The second step I’ll take is to require that 10% of our energy comes from renewable sources by the end of my first term — more than double what we have now. To meet these goals, we will invest more in the clean technology research and development that’s occurring in labs and research facilities all across the country and right here at MSU, where you’re working with farm owners to develop this state’s wind potential and developing nanotechnology that will make solar cells cheaper.

A recent MSU news release highlighted the energy applications of a new nanomaterial developed in the laboratory of MSU researcher Lawrence Drzal—xGnP Exfoliated Graphite NanoPlatelets.

“XGnP can either be used as an additive to plastics or by itself it can make a transformational change in the performance of many advanced electronic and energy devices,” Drzal said. “It can do so because it’s a nanoparticle with a unique shape made from environmentally benign carbon, and it can be made at a very reasonable cost.”
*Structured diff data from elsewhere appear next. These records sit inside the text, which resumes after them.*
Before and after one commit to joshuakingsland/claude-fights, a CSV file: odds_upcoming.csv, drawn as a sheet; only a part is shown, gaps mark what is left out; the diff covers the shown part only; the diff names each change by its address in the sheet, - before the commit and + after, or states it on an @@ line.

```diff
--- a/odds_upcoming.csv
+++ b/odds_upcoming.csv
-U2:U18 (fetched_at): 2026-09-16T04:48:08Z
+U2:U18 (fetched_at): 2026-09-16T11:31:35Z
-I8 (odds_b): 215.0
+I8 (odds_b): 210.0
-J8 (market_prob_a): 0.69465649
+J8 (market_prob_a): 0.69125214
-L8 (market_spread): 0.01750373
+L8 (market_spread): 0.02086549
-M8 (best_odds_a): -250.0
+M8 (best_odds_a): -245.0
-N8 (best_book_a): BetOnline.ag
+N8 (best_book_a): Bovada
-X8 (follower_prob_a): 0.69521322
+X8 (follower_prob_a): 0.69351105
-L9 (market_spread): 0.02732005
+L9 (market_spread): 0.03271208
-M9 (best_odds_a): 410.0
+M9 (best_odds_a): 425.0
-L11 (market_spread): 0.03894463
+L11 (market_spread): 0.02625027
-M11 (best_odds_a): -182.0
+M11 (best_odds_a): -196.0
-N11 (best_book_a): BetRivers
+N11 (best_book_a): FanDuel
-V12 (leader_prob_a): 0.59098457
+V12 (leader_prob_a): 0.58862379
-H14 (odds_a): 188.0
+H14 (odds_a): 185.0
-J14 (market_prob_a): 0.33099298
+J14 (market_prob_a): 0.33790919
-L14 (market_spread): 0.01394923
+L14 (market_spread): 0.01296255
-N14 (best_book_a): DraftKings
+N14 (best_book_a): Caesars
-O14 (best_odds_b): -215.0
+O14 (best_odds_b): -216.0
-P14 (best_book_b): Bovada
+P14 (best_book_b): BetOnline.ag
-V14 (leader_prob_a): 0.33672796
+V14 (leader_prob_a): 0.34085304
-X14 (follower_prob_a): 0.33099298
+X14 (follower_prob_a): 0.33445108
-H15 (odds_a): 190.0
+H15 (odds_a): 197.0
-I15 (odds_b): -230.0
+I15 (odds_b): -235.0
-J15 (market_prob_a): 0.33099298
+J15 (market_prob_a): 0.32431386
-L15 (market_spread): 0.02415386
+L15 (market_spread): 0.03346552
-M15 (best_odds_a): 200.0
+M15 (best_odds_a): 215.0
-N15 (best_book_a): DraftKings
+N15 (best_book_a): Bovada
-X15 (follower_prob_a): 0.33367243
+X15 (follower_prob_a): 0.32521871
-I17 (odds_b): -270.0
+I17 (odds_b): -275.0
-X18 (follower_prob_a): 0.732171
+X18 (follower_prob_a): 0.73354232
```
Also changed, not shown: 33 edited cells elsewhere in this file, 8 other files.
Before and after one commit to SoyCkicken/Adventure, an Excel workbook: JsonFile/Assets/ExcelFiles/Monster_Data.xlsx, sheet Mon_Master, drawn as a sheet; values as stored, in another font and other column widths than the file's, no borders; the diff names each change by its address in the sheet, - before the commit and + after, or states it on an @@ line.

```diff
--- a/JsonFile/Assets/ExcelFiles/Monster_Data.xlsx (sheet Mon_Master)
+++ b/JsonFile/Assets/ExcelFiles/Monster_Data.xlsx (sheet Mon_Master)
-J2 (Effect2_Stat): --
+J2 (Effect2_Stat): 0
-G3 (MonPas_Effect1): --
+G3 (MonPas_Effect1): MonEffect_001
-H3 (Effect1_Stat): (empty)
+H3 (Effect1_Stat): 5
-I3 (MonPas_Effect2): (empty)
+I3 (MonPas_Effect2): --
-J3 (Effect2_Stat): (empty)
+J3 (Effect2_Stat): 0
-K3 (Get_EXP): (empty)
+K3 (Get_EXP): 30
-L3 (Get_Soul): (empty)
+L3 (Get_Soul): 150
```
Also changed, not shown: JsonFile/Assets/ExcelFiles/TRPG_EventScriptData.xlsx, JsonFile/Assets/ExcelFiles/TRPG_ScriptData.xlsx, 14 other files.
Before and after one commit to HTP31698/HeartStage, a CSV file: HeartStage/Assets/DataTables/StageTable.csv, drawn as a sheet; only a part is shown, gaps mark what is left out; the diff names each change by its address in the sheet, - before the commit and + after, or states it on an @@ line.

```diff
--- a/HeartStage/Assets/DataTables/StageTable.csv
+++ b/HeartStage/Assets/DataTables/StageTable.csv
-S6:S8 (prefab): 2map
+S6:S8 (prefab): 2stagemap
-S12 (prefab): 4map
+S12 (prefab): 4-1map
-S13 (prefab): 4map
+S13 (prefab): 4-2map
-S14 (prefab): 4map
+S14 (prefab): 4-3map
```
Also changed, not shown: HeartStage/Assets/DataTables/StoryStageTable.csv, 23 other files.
As a step toward solving American energy problems, Senator John McCain has suggested a national prize of $300 million for anyone who can develop a better, more efficient car battery. Although Senator McCain did not mention nanotechnology in his proposal, nanotech solutions for better batteries were mentioned in several comments posted in response to the article.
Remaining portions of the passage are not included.